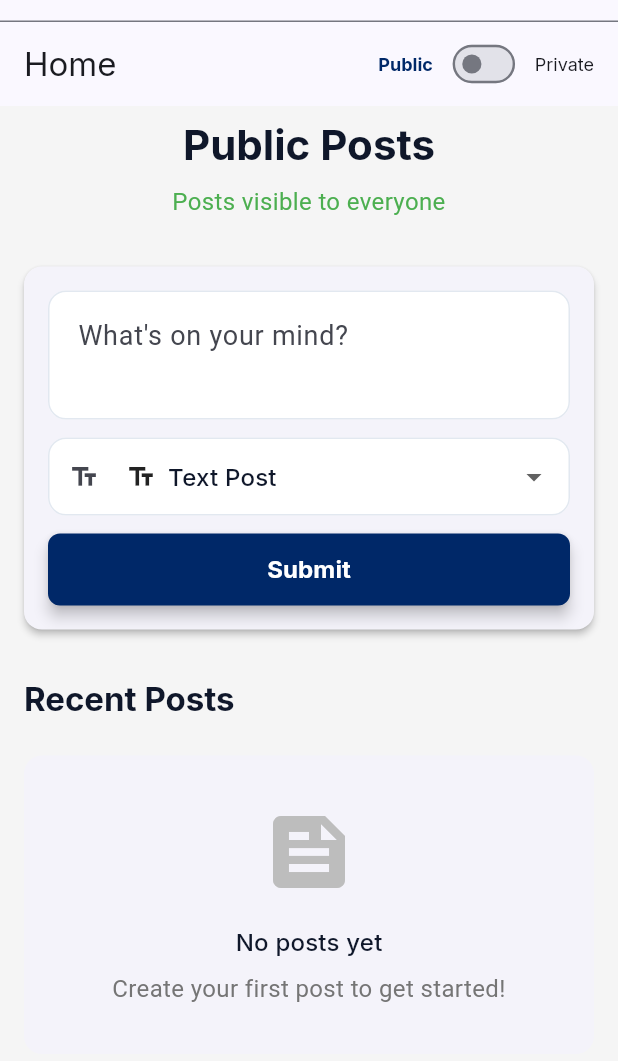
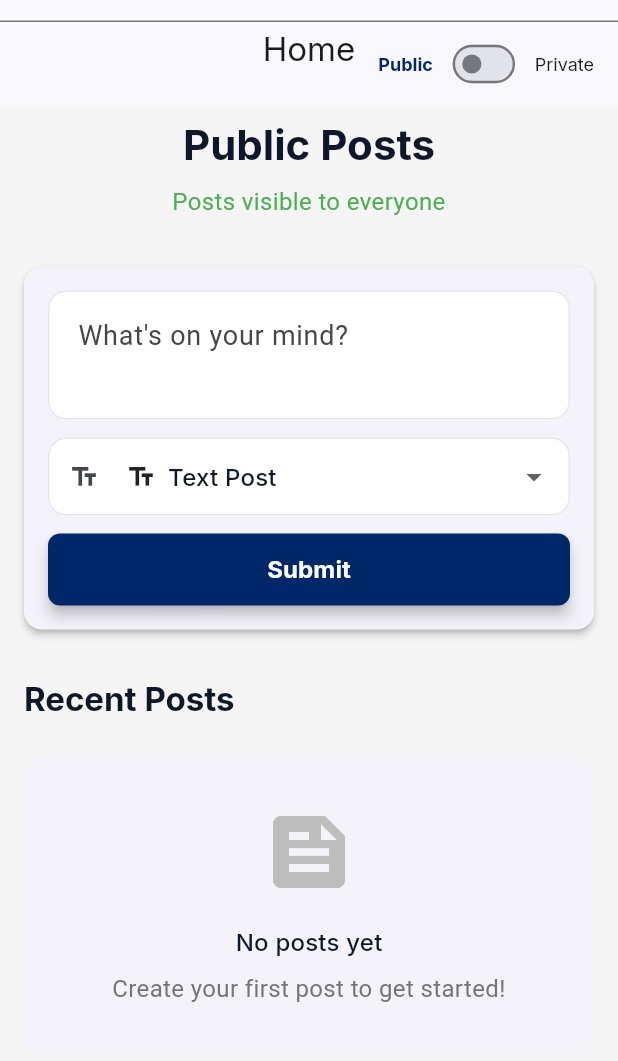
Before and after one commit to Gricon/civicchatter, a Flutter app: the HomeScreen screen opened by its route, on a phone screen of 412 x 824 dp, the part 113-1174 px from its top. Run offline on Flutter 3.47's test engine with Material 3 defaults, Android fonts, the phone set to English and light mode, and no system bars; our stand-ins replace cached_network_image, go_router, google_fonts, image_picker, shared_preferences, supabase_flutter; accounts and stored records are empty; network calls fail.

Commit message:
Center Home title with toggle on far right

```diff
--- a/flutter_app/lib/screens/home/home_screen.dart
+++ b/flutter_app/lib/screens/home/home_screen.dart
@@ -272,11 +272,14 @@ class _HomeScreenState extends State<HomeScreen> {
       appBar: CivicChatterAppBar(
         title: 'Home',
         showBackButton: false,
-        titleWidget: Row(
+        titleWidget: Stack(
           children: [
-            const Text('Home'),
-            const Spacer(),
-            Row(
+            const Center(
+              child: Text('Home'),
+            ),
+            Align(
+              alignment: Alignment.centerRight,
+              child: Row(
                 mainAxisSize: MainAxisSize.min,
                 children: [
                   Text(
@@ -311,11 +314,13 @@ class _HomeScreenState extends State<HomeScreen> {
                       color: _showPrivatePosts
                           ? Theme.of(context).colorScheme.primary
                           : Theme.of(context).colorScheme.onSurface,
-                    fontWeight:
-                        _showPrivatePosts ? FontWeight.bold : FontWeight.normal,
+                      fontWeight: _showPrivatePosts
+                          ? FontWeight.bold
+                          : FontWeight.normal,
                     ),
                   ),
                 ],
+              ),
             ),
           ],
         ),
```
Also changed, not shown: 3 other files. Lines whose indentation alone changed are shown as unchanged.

---

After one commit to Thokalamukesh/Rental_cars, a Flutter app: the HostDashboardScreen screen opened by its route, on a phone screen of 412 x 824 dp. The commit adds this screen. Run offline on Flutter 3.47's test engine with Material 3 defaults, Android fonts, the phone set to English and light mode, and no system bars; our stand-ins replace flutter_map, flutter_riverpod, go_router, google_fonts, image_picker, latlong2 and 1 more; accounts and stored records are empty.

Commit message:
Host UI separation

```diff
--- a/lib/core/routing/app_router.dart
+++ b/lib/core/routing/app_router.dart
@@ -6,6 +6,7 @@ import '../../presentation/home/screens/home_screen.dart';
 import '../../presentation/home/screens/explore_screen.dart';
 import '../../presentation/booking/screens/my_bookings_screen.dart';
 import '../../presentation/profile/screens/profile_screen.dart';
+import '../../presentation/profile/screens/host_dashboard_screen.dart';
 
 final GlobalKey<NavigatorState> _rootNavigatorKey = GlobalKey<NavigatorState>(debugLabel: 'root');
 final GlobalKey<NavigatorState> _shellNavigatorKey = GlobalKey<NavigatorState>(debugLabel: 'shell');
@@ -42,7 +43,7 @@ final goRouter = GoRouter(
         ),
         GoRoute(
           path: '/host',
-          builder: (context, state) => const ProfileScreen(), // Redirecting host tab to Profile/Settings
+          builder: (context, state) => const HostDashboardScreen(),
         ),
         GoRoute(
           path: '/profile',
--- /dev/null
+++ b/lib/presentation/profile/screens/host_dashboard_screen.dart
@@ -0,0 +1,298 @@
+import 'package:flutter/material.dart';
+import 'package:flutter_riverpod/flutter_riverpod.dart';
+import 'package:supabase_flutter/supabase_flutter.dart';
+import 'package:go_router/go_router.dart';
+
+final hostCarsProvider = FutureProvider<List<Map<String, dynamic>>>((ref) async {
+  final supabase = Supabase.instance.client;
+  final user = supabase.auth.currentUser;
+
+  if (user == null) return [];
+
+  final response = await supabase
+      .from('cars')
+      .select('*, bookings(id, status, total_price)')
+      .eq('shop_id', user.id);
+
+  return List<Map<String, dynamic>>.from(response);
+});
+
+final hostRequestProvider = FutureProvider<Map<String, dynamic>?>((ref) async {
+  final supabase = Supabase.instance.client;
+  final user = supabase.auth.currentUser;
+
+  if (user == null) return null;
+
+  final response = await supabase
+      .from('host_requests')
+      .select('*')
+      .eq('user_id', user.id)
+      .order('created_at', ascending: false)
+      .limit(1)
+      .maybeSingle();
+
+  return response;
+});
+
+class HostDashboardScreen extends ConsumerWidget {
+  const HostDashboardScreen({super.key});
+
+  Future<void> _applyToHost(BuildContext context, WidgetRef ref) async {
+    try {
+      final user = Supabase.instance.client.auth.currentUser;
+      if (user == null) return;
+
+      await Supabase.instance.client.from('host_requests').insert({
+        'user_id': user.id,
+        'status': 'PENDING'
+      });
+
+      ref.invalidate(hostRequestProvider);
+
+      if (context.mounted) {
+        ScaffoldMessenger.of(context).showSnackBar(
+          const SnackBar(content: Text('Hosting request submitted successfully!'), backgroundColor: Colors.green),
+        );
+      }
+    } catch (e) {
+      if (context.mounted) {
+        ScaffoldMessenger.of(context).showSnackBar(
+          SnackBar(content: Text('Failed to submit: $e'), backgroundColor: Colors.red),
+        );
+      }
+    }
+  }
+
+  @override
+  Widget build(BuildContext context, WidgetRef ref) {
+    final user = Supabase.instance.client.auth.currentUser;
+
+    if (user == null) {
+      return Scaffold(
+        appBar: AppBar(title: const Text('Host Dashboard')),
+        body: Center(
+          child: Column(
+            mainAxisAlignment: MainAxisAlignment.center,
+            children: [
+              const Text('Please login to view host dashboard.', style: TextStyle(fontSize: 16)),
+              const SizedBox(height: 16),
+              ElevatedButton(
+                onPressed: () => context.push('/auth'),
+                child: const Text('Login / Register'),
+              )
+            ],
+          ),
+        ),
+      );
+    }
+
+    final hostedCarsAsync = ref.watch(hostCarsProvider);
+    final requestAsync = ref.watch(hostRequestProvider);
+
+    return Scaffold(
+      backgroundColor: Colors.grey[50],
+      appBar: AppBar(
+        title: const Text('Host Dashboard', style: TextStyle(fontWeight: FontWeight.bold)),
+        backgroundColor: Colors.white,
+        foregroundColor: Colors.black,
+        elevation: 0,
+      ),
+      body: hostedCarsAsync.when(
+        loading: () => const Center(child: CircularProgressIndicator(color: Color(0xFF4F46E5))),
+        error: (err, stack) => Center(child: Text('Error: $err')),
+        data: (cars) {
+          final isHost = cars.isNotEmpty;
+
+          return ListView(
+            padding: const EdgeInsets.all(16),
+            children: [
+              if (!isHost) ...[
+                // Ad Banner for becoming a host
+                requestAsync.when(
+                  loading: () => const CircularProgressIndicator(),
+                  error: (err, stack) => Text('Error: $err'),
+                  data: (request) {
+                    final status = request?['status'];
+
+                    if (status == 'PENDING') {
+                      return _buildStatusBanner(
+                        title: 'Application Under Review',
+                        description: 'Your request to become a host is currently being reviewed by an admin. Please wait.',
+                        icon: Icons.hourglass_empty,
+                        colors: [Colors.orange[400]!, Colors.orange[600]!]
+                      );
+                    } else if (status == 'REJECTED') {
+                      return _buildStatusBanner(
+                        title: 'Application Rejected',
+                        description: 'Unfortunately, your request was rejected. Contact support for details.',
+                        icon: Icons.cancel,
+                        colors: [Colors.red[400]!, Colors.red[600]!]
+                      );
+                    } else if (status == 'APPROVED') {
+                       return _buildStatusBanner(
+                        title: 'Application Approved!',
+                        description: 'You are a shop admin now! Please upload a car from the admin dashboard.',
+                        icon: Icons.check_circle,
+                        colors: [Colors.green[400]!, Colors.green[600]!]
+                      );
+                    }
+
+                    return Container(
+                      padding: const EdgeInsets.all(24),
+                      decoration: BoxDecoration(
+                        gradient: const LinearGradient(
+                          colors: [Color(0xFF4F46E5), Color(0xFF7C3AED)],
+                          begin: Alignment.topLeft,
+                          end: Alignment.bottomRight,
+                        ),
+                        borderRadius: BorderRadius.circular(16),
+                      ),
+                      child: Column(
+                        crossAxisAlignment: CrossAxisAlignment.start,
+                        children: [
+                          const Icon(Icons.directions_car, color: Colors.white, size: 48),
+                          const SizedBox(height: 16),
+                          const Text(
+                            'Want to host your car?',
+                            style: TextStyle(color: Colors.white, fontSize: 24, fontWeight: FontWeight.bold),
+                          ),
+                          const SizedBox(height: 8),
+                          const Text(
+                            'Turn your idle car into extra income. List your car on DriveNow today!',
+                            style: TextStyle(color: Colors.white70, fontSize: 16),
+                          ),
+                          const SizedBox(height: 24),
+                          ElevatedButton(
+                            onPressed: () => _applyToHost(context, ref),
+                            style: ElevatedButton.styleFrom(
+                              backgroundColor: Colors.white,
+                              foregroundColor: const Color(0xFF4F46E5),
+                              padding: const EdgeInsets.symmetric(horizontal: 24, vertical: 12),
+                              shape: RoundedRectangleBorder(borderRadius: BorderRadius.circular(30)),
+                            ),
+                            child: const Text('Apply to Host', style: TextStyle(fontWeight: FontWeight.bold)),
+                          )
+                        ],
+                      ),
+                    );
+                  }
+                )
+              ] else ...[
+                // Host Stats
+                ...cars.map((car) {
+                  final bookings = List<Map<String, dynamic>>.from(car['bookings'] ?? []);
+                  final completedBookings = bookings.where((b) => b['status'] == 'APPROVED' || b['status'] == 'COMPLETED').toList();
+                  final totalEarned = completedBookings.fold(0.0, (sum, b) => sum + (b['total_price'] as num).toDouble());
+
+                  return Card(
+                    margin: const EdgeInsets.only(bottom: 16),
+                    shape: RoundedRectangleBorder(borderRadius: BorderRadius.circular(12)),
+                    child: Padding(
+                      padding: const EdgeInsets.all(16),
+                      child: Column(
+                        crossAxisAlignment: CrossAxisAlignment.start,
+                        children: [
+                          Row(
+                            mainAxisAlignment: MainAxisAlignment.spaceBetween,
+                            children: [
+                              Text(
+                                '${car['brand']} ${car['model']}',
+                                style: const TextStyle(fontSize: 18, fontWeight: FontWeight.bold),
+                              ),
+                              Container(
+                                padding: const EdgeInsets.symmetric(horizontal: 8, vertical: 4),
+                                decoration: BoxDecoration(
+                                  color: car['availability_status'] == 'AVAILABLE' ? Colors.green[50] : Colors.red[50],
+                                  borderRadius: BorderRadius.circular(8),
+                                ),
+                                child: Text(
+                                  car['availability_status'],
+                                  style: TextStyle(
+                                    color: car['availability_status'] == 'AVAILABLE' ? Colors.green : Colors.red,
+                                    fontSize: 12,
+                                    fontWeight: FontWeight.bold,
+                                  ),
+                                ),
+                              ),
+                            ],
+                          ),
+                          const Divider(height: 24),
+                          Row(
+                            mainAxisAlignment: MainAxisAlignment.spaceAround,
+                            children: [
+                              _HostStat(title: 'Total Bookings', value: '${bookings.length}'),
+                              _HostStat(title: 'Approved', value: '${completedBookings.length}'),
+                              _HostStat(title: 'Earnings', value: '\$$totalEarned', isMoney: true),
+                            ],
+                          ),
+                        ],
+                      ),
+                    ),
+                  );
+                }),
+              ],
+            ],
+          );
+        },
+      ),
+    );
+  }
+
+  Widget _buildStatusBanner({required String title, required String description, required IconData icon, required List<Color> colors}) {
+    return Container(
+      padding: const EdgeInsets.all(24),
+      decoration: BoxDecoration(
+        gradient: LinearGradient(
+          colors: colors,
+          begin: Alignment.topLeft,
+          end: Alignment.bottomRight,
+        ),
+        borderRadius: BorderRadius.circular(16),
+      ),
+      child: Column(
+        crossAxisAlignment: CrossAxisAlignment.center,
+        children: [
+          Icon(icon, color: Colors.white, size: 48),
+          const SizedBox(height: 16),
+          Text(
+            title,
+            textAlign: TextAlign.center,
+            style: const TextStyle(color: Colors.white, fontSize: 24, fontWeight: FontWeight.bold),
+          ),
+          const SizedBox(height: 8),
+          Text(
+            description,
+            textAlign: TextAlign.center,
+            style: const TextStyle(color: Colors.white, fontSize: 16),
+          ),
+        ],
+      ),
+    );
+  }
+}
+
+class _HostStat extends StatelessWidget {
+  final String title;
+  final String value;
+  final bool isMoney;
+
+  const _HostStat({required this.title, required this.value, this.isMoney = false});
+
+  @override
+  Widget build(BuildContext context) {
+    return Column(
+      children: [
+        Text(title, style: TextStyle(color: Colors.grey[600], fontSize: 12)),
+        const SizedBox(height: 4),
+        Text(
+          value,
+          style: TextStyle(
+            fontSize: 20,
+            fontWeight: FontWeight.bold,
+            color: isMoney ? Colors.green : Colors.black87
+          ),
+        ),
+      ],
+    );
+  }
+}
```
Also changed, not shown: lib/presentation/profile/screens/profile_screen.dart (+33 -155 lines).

# TASK GOAL
Lines containing the string "user" in the entries above should be counted. State that number alone.

# RESPONSE BOX
11